*** Listed entries ***
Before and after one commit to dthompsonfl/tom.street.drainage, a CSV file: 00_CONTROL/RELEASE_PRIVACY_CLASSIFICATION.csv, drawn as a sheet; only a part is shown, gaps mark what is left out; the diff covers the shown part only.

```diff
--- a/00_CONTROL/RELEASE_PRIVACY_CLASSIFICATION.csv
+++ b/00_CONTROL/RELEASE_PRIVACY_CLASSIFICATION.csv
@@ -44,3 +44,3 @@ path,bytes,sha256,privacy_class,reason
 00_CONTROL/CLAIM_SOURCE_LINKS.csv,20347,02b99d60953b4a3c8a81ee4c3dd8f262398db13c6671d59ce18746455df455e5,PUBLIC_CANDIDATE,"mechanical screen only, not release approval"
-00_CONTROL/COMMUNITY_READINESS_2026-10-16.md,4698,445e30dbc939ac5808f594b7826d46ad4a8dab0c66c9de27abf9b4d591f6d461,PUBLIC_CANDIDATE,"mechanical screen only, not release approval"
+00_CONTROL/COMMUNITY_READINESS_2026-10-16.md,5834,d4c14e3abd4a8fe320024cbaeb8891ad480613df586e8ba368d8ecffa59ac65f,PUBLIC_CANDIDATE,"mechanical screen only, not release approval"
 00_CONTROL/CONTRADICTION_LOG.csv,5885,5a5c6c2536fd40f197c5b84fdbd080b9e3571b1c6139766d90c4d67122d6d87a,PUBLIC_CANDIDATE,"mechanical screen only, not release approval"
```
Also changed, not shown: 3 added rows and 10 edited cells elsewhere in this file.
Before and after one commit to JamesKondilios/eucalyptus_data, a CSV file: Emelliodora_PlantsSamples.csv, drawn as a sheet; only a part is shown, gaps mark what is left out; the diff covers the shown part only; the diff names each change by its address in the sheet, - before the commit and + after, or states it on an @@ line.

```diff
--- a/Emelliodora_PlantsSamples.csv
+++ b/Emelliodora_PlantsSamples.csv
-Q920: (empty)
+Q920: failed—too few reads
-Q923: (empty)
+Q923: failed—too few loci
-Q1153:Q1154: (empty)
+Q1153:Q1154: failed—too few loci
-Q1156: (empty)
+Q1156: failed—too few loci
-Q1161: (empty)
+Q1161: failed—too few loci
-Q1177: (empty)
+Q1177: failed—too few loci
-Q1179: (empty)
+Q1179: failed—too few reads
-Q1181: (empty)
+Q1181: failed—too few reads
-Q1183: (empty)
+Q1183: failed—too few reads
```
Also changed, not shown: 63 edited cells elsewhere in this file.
*** End of Listed entries ***
What you need to do
What is needed is the number of lines in these entries that include the word "empty"; please give it alone.

Response to the exercise
9